Work required
Which lines of the records below contain the string "thesis"? Report each of them.

[Records from a data source]
══════
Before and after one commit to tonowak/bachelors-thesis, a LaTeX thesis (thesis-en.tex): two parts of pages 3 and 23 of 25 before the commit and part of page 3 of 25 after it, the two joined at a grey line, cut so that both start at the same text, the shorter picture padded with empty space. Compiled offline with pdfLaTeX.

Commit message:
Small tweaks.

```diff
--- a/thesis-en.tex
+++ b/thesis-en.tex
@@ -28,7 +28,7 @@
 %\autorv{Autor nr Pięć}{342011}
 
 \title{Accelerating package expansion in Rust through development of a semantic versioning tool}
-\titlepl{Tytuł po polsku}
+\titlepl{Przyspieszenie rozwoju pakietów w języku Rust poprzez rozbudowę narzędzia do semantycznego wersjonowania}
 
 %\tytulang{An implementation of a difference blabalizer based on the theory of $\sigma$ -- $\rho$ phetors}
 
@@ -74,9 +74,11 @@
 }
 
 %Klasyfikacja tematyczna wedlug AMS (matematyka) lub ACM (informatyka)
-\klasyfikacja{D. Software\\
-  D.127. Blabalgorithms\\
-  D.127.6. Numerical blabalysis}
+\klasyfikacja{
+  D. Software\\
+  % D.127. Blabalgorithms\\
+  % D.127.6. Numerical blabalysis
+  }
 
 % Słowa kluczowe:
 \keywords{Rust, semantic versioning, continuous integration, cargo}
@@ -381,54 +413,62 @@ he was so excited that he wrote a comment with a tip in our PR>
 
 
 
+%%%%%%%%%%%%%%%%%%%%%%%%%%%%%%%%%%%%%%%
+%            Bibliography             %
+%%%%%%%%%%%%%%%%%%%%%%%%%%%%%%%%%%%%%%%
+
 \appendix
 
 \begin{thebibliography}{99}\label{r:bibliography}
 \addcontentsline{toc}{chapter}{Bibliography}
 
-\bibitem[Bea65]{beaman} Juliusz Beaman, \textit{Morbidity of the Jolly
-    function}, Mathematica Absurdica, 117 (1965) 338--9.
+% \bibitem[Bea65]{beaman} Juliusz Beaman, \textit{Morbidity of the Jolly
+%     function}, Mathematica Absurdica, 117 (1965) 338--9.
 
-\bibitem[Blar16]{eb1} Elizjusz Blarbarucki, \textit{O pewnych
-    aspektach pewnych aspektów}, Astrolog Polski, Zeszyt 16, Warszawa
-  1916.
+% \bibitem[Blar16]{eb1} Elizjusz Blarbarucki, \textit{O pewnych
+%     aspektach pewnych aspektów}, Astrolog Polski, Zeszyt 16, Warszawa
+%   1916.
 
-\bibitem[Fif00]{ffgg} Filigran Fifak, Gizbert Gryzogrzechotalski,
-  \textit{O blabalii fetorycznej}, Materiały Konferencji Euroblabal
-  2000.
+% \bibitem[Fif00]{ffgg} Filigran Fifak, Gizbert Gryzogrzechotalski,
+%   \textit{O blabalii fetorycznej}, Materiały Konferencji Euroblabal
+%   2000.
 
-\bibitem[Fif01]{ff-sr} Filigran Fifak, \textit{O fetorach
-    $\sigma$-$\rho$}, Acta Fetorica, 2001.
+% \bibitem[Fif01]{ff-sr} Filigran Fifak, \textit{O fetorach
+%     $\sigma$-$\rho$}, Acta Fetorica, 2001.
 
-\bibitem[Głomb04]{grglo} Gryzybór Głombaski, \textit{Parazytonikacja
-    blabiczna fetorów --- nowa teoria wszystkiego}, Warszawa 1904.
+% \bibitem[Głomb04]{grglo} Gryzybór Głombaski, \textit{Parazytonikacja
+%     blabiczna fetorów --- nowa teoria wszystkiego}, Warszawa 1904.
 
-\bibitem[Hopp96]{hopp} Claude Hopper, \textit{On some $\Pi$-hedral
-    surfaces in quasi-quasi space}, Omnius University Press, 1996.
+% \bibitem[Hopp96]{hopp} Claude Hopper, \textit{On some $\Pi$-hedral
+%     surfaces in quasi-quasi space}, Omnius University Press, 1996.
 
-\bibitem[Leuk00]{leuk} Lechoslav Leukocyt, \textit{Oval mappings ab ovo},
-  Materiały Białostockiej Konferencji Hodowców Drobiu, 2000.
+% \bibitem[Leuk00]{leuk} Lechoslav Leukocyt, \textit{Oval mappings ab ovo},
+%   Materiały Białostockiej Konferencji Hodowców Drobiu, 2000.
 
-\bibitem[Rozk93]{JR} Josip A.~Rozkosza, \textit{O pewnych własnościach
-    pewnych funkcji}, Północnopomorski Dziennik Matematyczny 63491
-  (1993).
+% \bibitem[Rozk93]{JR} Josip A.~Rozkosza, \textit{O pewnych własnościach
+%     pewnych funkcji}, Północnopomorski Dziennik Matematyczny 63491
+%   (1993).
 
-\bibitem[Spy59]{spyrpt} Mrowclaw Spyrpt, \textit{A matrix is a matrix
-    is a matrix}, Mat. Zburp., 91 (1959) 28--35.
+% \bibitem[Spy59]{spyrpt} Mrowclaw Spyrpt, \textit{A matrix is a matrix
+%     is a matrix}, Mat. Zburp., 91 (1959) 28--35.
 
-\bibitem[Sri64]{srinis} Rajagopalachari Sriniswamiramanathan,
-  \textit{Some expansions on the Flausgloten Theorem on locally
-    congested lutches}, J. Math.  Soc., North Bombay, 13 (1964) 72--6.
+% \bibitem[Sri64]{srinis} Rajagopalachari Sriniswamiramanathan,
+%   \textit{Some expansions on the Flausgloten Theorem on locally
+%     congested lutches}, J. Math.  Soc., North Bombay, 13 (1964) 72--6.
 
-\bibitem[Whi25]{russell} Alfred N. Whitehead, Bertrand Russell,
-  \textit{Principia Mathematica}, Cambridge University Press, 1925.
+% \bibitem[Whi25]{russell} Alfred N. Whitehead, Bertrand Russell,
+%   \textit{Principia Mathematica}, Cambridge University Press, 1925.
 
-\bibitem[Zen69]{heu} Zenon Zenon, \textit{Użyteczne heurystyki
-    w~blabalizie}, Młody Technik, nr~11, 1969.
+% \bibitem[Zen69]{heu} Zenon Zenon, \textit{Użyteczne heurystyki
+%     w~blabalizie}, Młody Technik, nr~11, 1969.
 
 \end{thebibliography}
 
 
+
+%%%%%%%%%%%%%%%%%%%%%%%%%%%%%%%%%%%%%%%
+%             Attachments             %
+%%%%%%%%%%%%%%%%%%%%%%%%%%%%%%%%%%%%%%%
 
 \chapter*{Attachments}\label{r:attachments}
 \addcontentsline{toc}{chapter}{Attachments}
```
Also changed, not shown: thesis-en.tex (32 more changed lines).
══════
Solution to the exercise
Before and after one commit to tonowak/bachelors-thesis, a LaTeX thesis (thesis-en.tex): two parts of pages 3 and 23 of 25 before the commit and part of page 3 of 25 after it, the two joined at a grey line, cut so that both start at the same text, the shorter picture padded with empty space. Compiled offline with pdfLaTeX.
--- a/thesis-en.tex
+++ b/thesis-en.tex
Also changed, not shown: thesis-en.tex (32 more changed lines).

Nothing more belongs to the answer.